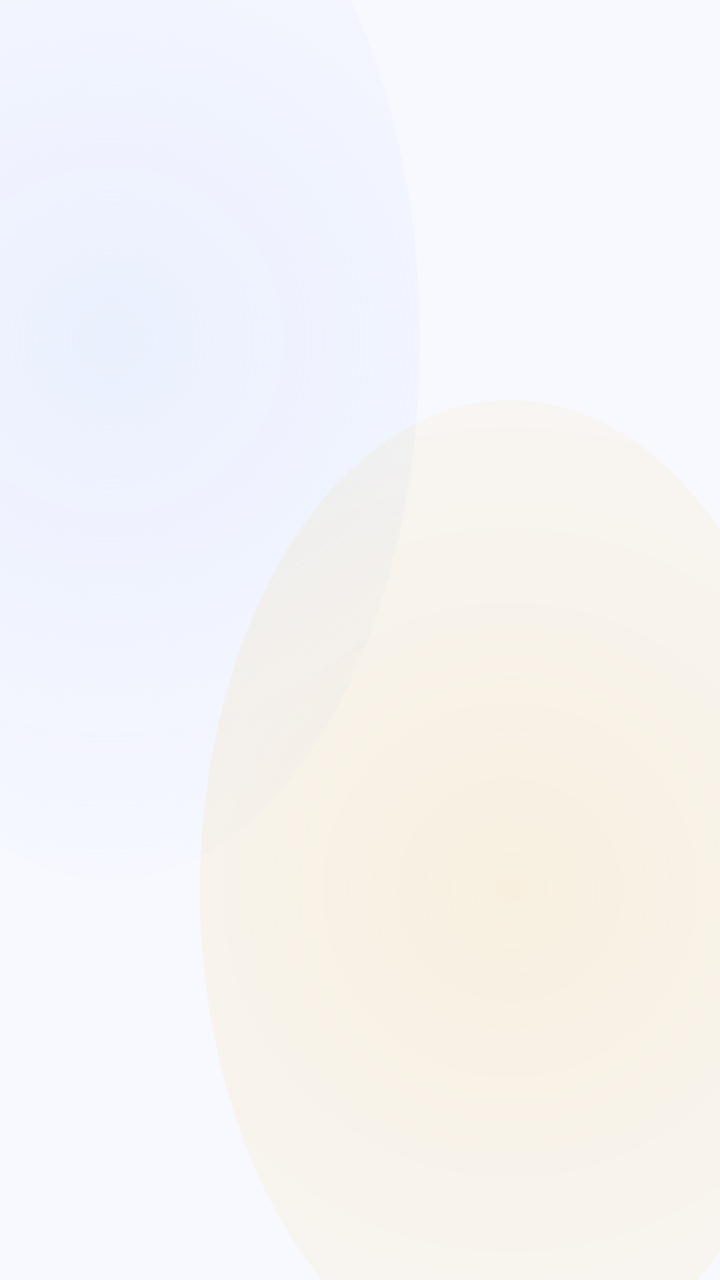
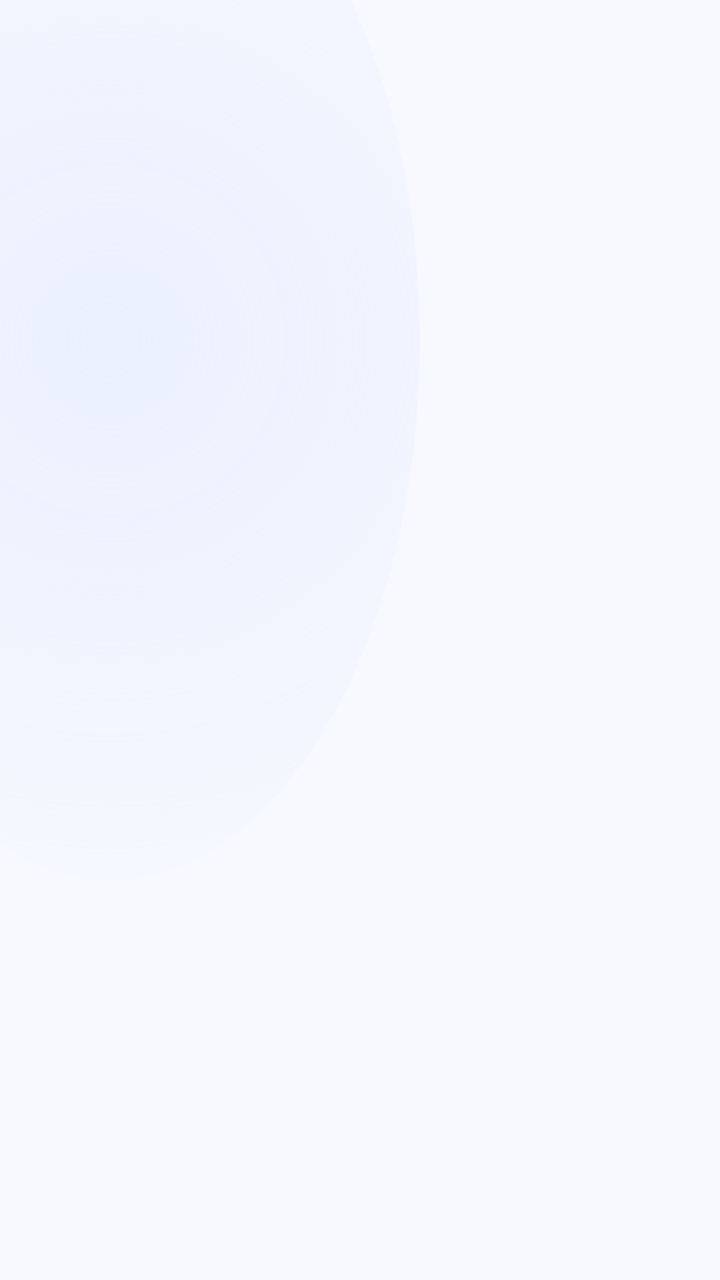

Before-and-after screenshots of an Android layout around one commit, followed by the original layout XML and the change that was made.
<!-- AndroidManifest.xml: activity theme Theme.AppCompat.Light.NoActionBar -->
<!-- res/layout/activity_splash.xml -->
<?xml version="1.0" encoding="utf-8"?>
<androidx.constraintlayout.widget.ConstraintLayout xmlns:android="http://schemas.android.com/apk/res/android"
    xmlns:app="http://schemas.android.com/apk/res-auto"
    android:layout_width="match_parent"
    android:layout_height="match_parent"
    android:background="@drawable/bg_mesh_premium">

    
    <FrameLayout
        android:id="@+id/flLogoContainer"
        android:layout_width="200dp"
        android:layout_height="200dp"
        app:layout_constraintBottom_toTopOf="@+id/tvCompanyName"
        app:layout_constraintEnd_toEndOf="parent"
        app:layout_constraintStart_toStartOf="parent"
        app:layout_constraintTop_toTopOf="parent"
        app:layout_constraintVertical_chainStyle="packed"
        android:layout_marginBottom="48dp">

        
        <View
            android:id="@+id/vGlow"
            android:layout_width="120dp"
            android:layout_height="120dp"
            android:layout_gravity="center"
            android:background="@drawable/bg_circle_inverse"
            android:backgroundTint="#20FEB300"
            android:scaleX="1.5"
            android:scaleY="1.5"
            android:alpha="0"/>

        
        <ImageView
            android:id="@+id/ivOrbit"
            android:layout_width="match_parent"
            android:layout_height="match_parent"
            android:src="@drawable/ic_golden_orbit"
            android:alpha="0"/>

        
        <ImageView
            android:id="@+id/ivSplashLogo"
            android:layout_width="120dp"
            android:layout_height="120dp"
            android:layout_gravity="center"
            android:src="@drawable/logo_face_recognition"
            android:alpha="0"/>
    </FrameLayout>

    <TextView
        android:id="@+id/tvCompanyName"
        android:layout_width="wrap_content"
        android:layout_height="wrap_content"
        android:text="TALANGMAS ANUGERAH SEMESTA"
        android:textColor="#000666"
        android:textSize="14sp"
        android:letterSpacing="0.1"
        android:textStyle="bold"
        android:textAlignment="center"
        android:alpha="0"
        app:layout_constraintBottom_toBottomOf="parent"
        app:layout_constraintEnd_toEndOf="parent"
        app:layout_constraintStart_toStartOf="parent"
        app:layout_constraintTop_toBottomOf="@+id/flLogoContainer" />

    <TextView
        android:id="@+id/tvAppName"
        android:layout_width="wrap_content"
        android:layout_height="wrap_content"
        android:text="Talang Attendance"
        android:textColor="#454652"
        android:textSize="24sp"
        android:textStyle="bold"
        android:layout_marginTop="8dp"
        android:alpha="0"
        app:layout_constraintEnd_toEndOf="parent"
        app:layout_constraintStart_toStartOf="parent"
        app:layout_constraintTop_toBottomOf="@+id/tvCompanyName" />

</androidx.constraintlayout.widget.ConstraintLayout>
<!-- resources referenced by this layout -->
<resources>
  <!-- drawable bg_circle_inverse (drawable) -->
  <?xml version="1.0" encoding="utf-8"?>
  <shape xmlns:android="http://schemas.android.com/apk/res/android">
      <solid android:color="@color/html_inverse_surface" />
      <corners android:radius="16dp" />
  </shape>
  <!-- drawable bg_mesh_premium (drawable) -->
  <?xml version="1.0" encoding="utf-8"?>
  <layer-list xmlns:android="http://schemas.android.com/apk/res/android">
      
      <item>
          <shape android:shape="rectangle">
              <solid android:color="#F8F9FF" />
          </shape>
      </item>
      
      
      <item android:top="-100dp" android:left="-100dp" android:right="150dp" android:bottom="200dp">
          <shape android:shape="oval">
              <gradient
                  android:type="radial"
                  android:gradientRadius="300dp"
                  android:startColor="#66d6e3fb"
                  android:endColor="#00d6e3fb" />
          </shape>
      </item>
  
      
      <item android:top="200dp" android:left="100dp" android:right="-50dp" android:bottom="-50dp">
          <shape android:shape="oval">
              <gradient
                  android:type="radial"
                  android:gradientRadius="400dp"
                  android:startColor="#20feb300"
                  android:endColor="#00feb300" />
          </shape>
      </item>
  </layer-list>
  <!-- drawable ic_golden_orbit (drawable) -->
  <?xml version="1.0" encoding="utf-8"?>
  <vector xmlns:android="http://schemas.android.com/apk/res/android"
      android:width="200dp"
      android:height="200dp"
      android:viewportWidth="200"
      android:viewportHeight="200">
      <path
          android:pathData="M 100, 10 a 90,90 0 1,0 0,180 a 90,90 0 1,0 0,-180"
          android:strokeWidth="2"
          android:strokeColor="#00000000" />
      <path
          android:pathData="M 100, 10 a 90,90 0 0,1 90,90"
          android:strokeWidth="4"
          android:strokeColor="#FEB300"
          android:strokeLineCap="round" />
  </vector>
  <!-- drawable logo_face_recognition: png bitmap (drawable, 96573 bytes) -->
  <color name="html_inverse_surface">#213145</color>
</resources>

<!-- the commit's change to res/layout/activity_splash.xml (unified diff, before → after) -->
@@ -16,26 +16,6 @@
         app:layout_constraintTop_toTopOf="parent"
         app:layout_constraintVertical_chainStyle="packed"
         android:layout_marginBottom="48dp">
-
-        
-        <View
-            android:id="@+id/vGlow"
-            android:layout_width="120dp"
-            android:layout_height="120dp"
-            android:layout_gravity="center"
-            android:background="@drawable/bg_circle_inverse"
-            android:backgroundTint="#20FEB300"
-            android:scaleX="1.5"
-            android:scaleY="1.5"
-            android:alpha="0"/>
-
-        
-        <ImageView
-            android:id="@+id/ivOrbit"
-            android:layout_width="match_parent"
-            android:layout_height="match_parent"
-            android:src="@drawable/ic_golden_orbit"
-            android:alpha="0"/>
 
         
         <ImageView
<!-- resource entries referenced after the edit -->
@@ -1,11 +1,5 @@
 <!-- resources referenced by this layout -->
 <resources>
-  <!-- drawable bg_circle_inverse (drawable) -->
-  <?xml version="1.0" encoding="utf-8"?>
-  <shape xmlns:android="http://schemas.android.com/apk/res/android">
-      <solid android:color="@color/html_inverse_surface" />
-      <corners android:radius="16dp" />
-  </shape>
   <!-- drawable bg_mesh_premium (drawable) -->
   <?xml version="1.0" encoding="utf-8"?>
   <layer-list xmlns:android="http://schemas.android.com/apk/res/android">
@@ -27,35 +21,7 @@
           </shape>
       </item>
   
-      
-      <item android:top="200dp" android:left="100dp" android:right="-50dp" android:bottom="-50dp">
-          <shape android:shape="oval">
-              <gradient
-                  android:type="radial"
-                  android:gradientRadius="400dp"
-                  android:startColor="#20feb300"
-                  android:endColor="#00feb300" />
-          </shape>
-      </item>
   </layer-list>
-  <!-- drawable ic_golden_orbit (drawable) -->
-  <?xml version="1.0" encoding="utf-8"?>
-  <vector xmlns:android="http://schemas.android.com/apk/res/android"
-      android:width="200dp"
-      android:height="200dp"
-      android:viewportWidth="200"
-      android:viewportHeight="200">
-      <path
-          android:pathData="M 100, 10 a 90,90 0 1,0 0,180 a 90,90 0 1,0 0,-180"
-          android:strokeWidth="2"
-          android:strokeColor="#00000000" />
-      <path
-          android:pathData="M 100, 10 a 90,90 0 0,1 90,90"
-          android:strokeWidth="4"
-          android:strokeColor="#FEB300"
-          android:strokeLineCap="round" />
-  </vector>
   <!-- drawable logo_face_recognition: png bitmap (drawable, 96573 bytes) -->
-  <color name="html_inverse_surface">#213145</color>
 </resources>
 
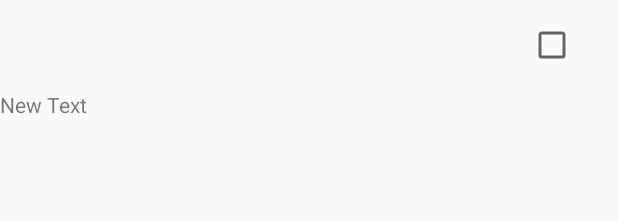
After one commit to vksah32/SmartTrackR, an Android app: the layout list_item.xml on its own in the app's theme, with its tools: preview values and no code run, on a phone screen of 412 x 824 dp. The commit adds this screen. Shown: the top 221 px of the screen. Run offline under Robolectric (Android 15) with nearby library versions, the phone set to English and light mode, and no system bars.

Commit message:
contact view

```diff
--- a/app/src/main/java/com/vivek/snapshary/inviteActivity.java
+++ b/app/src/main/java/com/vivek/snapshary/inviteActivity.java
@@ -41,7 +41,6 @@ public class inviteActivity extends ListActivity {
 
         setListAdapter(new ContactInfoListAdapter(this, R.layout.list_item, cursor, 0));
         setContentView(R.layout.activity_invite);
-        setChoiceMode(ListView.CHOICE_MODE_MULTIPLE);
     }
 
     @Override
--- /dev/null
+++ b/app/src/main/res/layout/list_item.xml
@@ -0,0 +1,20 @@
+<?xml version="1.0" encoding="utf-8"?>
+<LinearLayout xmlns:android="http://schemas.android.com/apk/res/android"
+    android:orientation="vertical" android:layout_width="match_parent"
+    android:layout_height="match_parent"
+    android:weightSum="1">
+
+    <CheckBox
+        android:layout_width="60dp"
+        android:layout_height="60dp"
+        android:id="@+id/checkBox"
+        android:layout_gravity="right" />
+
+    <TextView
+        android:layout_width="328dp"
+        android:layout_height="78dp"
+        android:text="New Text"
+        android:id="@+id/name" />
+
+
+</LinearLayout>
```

++++++

*TASK*. From the data above, show each line that contains "viewportHeight".

*RESULT FOR THIS EXERCISE*.
      android:viewportHeight="200">
-      android:viewportHeight="200">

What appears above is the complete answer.